Migne, J.-P. Patrologia Latina. Saeculum IX. Walafridi Strabi Fuldensis Monachi Opera Omnia […], tomus 113, Turnhout, Brepols, 1995, col. 747-840.

Savoy, B. Patrimoine annexé. Les biens culturels saisis par la France en Allemagne autour de 1800, Paris, Ed. de la Maison des Sciences de l’Homme, 2003.

Schiel, H. “Die Auflosung der Trierer Kloster- und Stiftsbibliotheken und die Entfremdung von Trierer Handschriften durch Maugérard,” in Armaria Treverensia, Beiträge zur Trierer Bibliothekgeschichte, Trier, 1960, pp. 57-81.

Schiel, H. “Handschriften aus Trier und aus Klöstern und Stiften des Trierer Raumes in Brüssel und Gent,” in Armaria Treverensia, Beiträge zur Trierer Bibliothekgeschichte, Trier, 1960, pp. 83-92.

Smalley, B. The Study of the Bible in the Middle Ages, Oxford, Basil Blackwell, 1983 (3rd edition).

Stegmüller, F. Repertorium Biblicum Medii Aevi.
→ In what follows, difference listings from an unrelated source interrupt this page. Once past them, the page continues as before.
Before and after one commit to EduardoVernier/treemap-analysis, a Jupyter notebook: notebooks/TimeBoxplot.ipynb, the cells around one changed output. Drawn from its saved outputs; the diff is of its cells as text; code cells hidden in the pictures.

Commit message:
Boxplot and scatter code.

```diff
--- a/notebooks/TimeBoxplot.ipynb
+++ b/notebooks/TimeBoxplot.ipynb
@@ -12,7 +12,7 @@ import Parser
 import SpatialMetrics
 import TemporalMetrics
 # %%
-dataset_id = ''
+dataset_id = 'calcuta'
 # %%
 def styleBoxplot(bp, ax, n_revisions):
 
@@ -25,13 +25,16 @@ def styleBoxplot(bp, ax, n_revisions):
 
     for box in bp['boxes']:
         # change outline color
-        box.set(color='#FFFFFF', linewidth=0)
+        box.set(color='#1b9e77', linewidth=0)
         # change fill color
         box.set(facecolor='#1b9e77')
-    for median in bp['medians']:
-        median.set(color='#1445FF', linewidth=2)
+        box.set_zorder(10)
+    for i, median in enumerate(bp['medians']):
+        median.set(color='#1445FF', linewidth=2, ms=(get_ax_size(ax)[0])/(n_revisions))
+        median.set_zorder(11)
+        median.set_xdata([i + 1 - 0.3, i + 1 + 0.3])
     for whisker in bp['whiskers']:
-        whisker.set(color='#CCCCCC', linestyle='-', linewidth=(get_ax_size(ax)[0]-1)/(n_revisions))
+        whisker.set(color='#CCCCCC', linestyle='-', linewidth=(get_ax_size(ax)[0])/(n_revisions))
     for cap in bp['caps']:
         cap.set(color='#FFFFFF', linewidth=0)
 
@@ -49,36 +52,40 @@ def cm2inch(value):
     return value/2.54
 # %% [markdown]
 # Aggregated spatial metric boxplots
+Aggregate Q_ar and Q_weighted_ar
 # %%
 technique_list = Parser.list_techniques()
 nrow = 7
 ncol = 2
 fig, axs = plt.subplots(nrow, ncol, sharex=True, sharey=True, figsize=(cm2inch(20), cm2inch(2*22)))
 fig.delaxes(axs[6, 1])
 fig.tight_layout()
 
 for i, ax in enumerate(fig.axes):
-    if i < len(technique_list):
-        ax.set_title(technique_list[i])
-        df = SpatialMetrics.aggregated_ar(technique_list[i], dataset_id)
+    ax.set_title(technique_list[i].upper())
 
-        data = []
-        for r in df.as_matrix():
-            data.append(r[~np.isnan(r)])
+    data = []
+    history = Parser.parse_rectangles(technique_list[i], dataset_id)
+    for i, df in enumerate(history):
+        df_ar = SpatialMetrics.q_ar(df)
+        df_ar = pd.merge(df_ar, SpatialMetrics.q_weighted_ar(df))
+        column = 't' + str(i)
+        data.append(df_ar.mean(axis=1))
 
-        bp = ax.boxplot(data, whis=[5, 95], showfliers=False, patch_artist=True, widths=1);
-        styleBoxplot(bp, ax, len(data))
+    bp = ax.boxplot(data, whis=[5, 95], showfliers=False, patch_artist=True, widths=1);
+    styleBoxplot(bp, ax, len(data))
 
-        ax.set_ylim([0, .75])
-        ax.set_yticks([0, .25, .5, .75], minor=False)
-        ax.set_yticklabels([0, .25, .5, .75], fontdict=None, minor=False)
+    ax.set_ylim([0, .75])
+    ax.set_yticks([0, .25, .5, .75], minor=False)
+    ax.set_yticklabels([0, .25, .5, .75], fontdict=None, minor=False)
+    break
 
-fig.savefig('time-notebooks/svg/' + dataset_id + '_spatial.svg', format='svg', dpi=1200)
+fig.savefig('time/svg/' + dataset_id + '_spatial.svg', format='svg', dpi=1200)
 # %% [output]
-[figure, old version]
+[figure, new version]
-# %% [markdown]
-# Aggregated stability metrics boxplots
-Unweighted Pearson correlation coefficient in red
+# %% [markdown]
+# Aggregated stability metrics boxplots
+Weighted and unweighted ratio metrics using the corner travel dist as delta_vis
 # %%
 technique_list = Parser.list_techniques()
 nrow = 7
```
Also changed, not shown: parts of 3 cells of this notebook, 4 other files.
Commentaria. Auctores A-G, II, pp. 112, no. 1356.

Stegmüller, F. Repertorium Biblicum Medii Aevi. Supplementi Altera Pars Glossa ordinaria, IX, p. 485-486, no. 11800.

Stirnemann, P. “Fils de la vierge. L’initiale filigranée parisienne, 1140-1314,” Revue de l’Art, 90 (1990), pp. 58-73.

Wielockx, R. “Autour de la “Glossa Ordinaria,” Recherches de théologie ancienne et médiévale, 49 (1983), pp. 222-228.

Online resources

On the Canons Regular of St-Augustine

Digitalized images of Glossed Sapiential Books, with similar page layout